Author: Helena Luckhurst
I know from having worked with lawyers across the shores from the British Isles that not all jurisdictions place an emphasis on making a will to control the distribution of a person’s assets on death. Some countries set down rules that govern where a deceased person’s assets will pass and therefore a ‘testamentary disposition’, as it is still rather quaintly called in places in English statute, may not be needed in the country in which the British expat resides.
However, English law still assumes that most British citizens will make a will. For sure we have a set of default rules (the intestacy rules) that step in to control the devolution of assets in the event that there is no will, but the concept of testamentary freedom (we have no forced heirship as such in England) is so ingrained in our law that it is assumed that people will take advantage of that freedom by making a will.
There is often confusion among English expats as to whether, particularly if they have not been resident in England for many years, they should make an English will, or indeed any will at all.
The short answer is that, if the British citizen still has an English domicile, or if he or she still owns assets located in England, it would make sense to have an English will at least (and possibly wills in other jurisdictions in which assets are located).
If the person has assets situated in England, chances are that an English grant will be needed to get access to them after the person’s death and it is so much easier to obtain an English grant if you have an English will in the first place. This seemingly obvious point should not be underestimated – it can involve a lot of extra effort and cost, at a difficult time for the deceased’s family when they may urgently need access to the English assets, if a non English will has to be presented to an English probate registry.
However, under English probate and succession laws, a person’s country of domicile is fundamentally important. English domestic law says that if a person has an English domicile, questions of succession concerning their worldwide moveables (essentially all assets other than real estate interests) and capacity to make a will devolving these, even those moveables situated outside England and Wales, are determined in accordance with English law. English law also governs questions of construction of an English domiciliary’s will, even if that will is not an English will, unless the will expressly states a different governing law.
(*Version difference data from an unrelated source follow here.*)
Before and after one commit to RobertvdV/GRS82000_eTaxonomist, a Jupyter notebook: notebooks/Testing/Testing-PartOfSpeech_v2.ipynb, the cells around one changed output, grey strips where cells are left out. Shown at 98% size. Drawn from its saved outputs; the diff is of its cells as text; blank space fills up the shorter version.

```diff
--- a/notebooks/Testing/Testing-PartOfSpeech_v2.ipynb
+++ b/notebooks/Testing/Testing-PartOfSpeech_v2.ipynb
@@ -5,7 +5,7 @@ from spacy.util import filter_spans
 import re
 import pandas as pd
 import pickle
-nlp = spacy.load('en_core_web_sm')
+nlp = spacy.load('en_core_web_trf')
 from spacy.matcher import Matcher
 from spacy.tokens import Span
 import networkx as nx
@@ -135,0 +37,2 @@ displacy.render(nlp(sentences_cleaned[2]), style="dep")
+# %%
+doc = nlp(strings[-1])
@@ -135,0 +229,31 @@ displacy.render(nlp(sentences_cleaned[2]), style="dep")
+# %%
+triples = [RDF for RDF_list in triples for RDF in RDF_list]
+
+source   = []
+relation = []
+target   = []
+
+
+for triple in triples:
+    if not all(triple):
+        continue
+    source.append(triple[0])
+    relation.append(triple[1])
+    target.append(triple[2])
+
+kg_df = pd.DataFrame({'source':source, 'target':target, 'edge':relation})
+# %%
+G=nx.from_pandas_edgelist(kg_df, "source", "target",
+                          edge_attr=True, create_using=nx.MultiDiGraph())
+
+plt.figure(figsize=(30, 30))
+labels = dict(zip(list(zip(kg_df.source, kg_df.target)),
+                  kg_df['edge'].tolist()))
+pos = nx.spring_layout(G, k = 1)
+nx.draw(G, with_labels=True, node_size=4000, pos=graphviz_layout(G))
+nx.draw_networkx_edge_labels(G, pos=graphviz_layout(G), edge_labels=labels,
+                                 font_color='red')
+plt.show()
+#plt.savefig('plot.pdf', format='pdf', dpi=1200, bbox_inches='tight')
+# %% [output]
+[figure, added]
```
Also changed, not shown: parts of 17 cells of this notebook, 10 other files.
If someone is born with an English domicile (strictly speaking, they acquire an English domicile of origin at birth), goes to work abroad in order to earn his fortune but at no stage does he form a settled intention to remain in the country in which he is working for the rest of his days, his English domicile will persist. This can come as a great surprise to long term British expats who have been working in the likes of, say, Singapore or Hong Kong, for decades – they are often most insistent that they are not English domiciled! Yet, if there is any foreseeable contingency (for example, retirement) that would see them cease to be present in their current country of residence, under English law they cannot acquire a domicile of choice in that country. So their English domicile of origin persists.
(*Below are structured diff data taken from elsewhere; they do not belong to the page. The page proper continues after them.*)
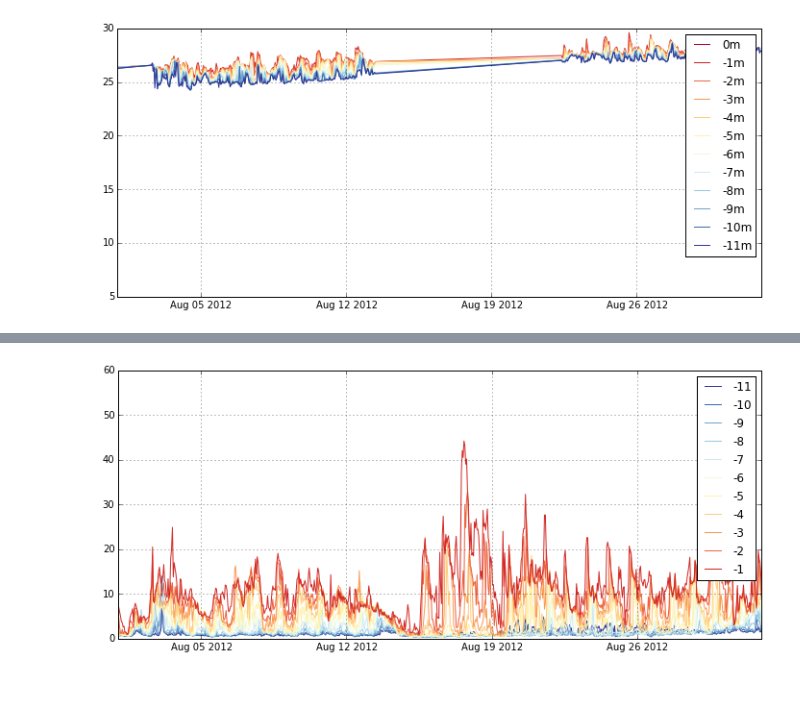
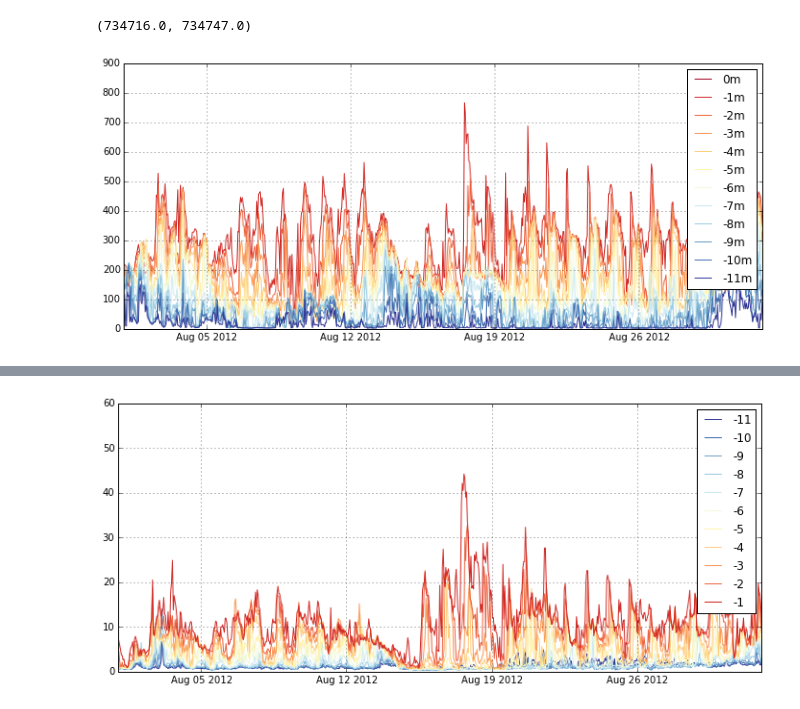
Before and after one commit to okadate/notebook, a Jupyter notebook: check/check_obs.ipynb, the cells around one changed output, grey strips where cells are left out. Saved outputs shown, nothing was run; the diff lists cells and outputs as text; code cells hidden in the pictures.

```diff
--- a/check/check_obs.ipynb
+++ b/check/check_obs.ipynb
@@ -10,39 +10,41 @@ import datetime
 dt = datetime.datetime
 
 tunit_JST = 'days since 1968-05-23 09:00:00 GMT'
-ncfile = '/Users/teruhisa/Dropbox/Data/ob500_obs_2012_obweb-2.nc'
+ncfile = 'F:/okada/Dropbox/Data/ob500_obs_2012_obweb-3.nc'
 varid = 7
 s = 12
 
 def check_obs(ncfile, varid, s):
 
     nc = netCDF4.Dataset(ncfile, 'r')
     var = nc.variables
     type = var['obs_type'][:]
     station = var['obs_station'][:]
     index = np.where((type==varid) & (station==s))
 
     time = var['obs_time'][index]
     time = netCDF4.num2date(time, tunit_JST)
     depth = var['obs_depth'][index]
     value = var['obs_value'][index]
     nc.close()
 
     data = {"time":time, "depth":depth, "value":value}
     df = pd.DataFrame(data)
 
     #pv = pd.pivot(index='time', columns='depth', values='value')
     #plt.pcolor(pv.index, pv.depth, pv.value.T)
 
     fig, ax = plt.subplots(1,1,figsize=[12,5])
     for d in range(0,-12,-1):
         t = df.time[df.depth==d]
         v = df.value[df.depth==d]
         plt.plot(t, v, '-', color=plt.cm.RdYlBu(-d/11.0), label='{}m'.format(d))
         plt.legend()
     plt.grid()
-    plt.xlim(dt(2012,8,1,0), dt(2012,9,1,0))
+    #plt.xlim(dt(2012,8,1,0), dt(2012,9,1,0))
+
+check_obs(ncfile, varid=15, s=12)
+plt.xlim(dt(2012,8,1,0), dt(2012,9,1,0))
+# %% [output]
+(734716.0, 734747.0)
+[figure, added]
-# %%
-check_obs(ncfile, varid=6, s=3)
-# %% [output]
-[figure, removed]
```
Also changed, not shown: parts of 3 cells of this notebook, 18 other files.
Retaining an English domicile also leads to a very British tax problem – our death duties. 40% English Inheritance Tax, or IHT, which by its nature is really a tax on a deceased person’s estate, applies to the worldwide assets of all English domiciliaries. This is the second and even nastier surprise for long term British expats as most have forgotten about English IHT altogether! Whether it is right or not for British expats to attempt to lose their English domicile in order to remove themselves from the English IHT net is not a straightforward matter though. However, British expats would do well to engage with it – bereavement is bad enough without an unexpected tax bill on top.
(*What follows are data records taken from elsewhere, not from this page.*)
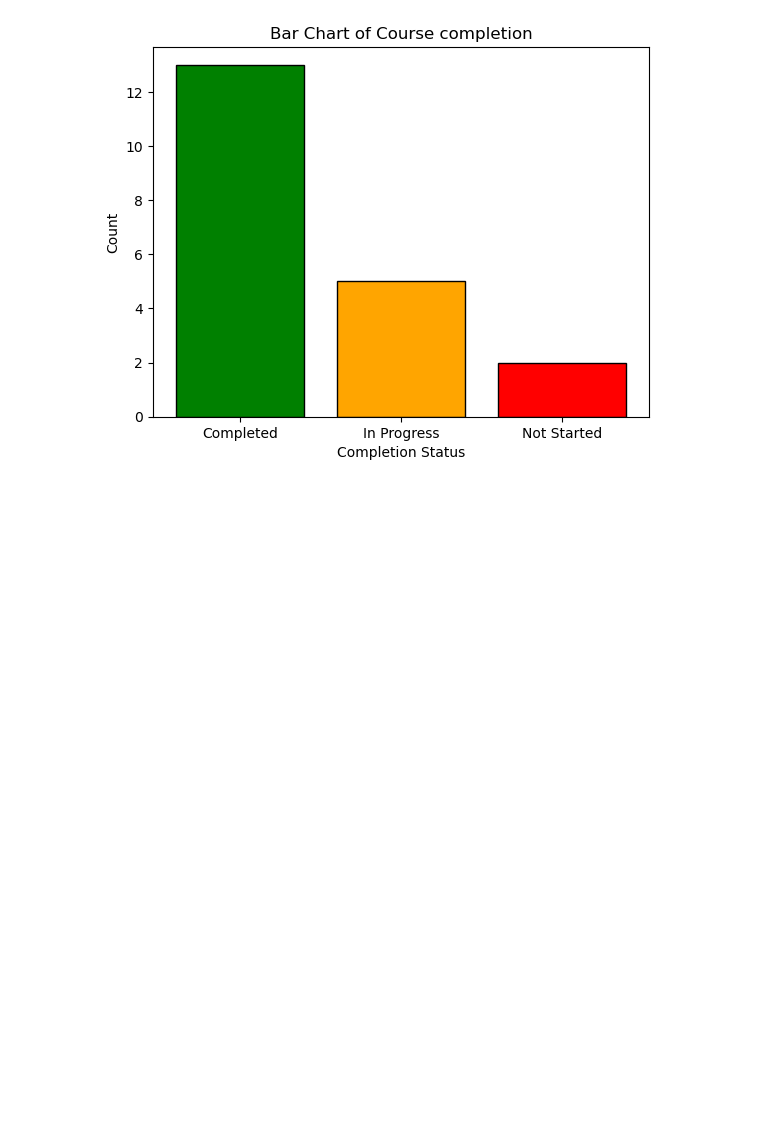
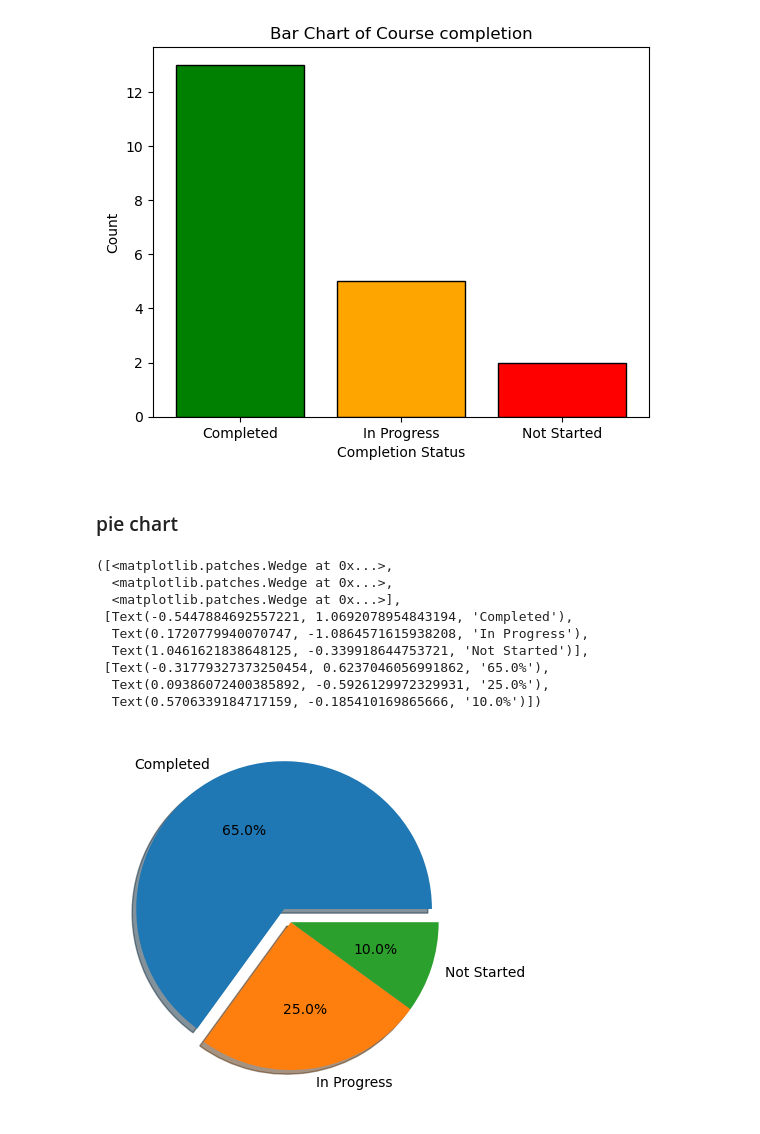
Before and after one commit to nafijur-rahaman/Data-Analysis-With-Python, a Jupyter notebook: Matplotlib/basic.ipynb, the cells around one changed output. Cells and saved outputs as stored; diff of their text form; code cells hidden in the pictures; blank space fills up the shorter version.

Commit message:
pie chart

```diff
--- a/Matplotlib/basic.ipynb
+++ b/Matplotlib/basic.ipynb
@@ -190,3 +190,20 @@ plt.title('Bar Chart of Course completion')
 plt.show()
 # %% [output]
 [figure]
+# %% [markdown]
+### pie chart
+# %%
+status = df.groupby('CompletionStatus').size()
+
+plt.pie(status, labels=status.index, autopct="%1.1f%%",explode=(0.1,0,0),shadow=True)
+# %% [output]
+([<matplotlib.patches.Wedge at 0x...>,
+  <matplotlib.patches.Wedge at 0x...>,
+  <matplotlib.patches.Wedge at 0x...>],
+ [Text(-0.5447884692557221, 1.0692078954843194, 'Completed'),
+  Text(0.1720779940070747, -1.0864571615938208, 'In Progress'),
+  Text(1.0461621838648125, -0.339918644753721, 'Not Started')],
+ [Text(-0.31779327373250454, 0.6237046056991862, '65.0%'),
+  Text(0.09386072400385892, -0.5926129972329931, '25.0%'),
+  Text(0.5706339184717159, -0.185410169865666, '10.0%')])
+[figure, added]
```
The good news for married couple British expats is that, with the right kind of English will, it should be possible to defer English IHT until after the second death and possibly reduce the IHT bill itself.
Helena Luckhurst, Partner, Fladgate LLP (email@example.com)